RAW DATA Start Marker
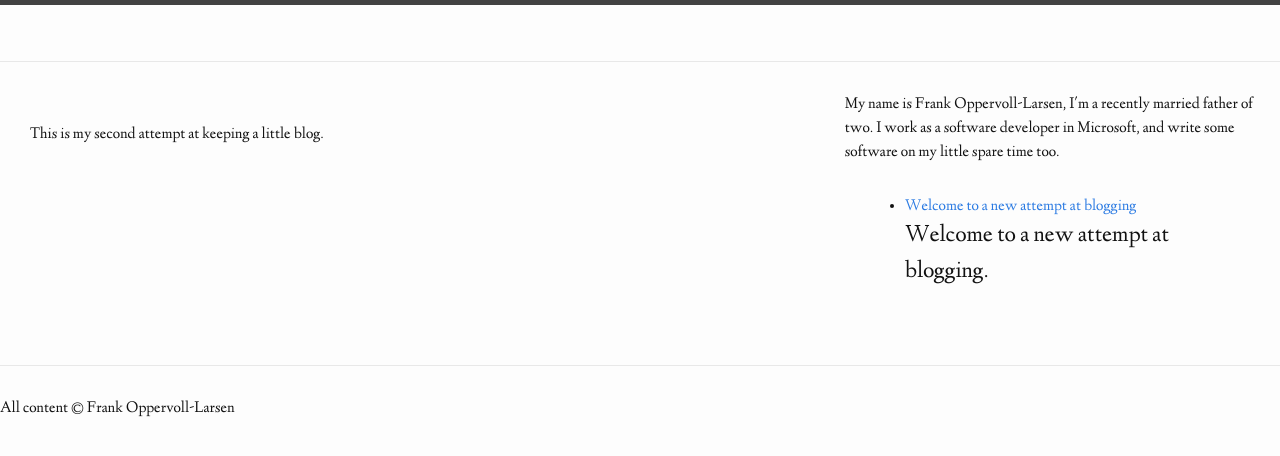
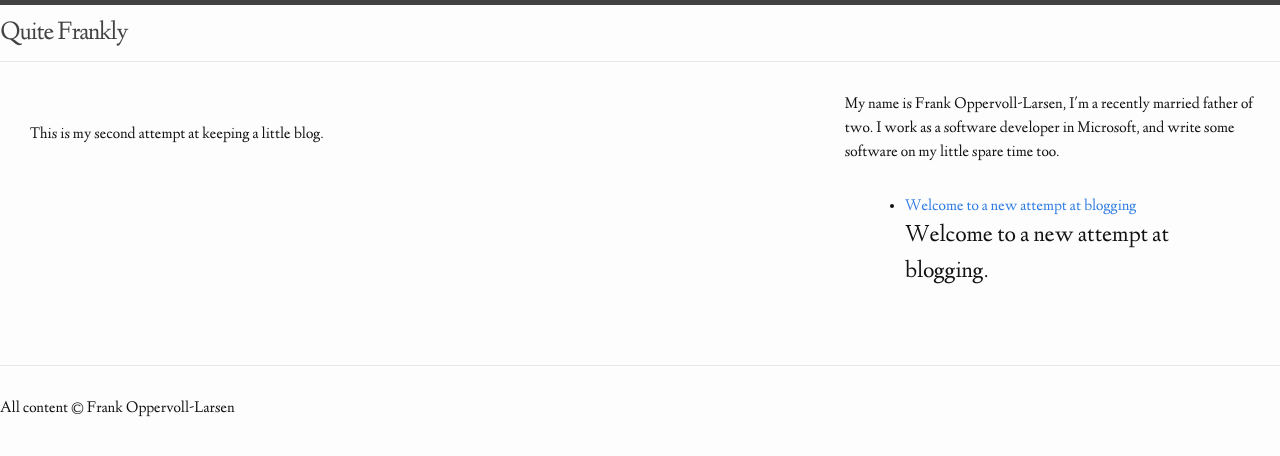
Before and after one commit to crazyfraggle/crazyfraggle.github.io, a Jekyll site: the page built from index.md, in a window 1280 px wide. Shown: the top 456 px of the page. Built offline with Jekyll 4.4.1, drawn with Linux system fonts in a browser that asks for light colours.

Commit message:
Site title in header

```diff
--- a/_includes/header.html
+++ b/_includes/header.html
@@ -1,3 +1,3 @@
 <header class="site-header">
-
+    <h1 class="site-title">{{ site.title }}</h1>
 </header>
```
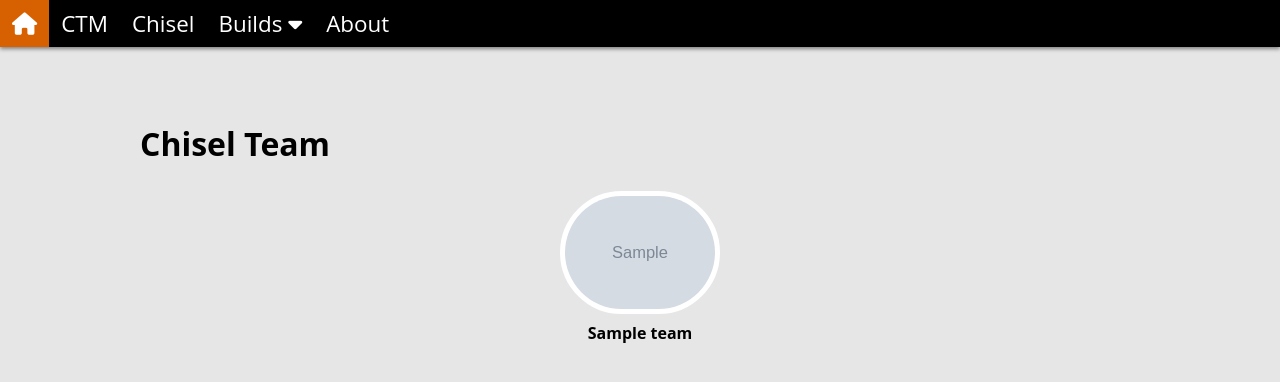
After one commit to Chisel-Team/Chisel-Website, a PHP site: template web/templates/home.twig in a window 1280 px wide. The commit adds this page. Shown: the top 382 px of the page. Run offline with PHP 8.4, Linux system fonts and the light colour scheme; the template is opened without the code that fills it: most values are stand-ins (such as "Sample title", 1, 10 or a date in 2020); grey boxes marked "Sample" are stand-in pictures; some libraries are stand-ins or nearby versions.

Commit message:
Begin working on home page, only dummy data so far

```diff
--- /dev/null
+++ b/web/css/home.css
@@ -0,0 +1,22 @@
+#team-members {
+    width: 100%;
+    display: flex;
+}
+
+#team-members .member {
+    flex-grow: 1;
+    text-align: center;
+    font-weight: bold;
+}
+
+.member-icon {
+    max-width: 150px;
+    border-radius: 80px;
+    background: white;
+    border: 5px solid white;
+    transition: all 0.1s ease;
+}
+
+.member-icon:hover {
+    transform: scale(1.05);
+}
--- /dev/null
+++ b/web/templates/home.twig
@@ -0,0 +1,18 @@
+{% extends 'base.twig' %}
+
+{% block head %}
+    <link rel="stylesheet" href="css/home.css"/>
+{% endblock %}
+
+{% block content %}
+    <h1>Chisel Team</h1>
+    <div id="team-members">
+        {% for member in team %}
+            <div class="member">
+                <img class="member-icon" src="{{ member.img }}"/>
+                <br>
+                {{ member.name }}
+            </div>
+        {% endfor %}
+    </div>
+{% endblock %}
```
Also changed, not shown: web/index.php (+15 -1 lines).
RAW DATA End Marker
- TASK BRIEF
Repeat all of the entries above word for word and omit the pictures.

- WRITTEN SOLUTION
Before and after one commit to crazyfraggle/crazyfraggle.github.io, a Jekyll site: the page built from index.md, in a window 1280 px wide. Shown: the top 456 px of the page. Built offline with Jekyll 4.4.1, drawn with Linux system fonts in a browser that asks for light colours.

Commit message:
Site title in header

```diff
--- a/_includes/header.html
+++ b/_includes/header.html
@@ -1,3 +1,3 @@
 <header class="site-header">
-
+    <h1 class="site-title">{{ site.title }}</h1>
 </header>
```
After one commit to Chisel-Team/Chisel-Website, a PHP site: template web/templates/home.twig in a window 1280 px wide. The commit adds this page. Shown: the top 382 px of the page. Run offline with PHP 8.4, Linux system fonts and the light colour scheme; the template is opened without the code that fills it: most values are stand-ins (such as "Sample title", 1, 10 or a date in 2020); grey boxes marked "Sample" are stand-in pictures; some libraries are stand-ins or nearby versions.

Commit message:
Begin working on home page, only dummy data so far

```diff
--- /dev/null
+++ b/web/css/home.css
@@ -0,0 +1,22 @@
+#team-members {
+    width: 100%;
+    display: flex;
+}
+
+#team-members .member {
+    flex-grow: 1;
+    text-align: center;
+    font-weight: bold;
+}
+
+.member-icon {
+    max-width: 150px;
+    border-radius: 80px;
+    background: white;
+    border: 5px solid white;
+    transition: all 0.1s ease;
+}
+
+.member-icon:hover {
+    transform: scale(1.05);
+}
--- /dev/null
+++ b/web/templates/home.twig
@@ -0,0 +1,18 @@
+{% extends 'base.twig' %}
+
+{% block head %}
+    <link rel="stylesheet" href="css/home.css"/>
+{% endblock %}
+
+{% block content %}
+    <h1>Chisel Team</h1>
+    <div id="team-members">
+        {% for member in team %}
+            <div class="member">
+                <img class="member-icon" src="{{ member.img }}"/>
+                <br>
+                {{ member.name }}
+            </div>
+        {% endfor %}
+    </div>
+{% endblock %}
```
Also changed, not shown: web/index.php (+15 -1 lines).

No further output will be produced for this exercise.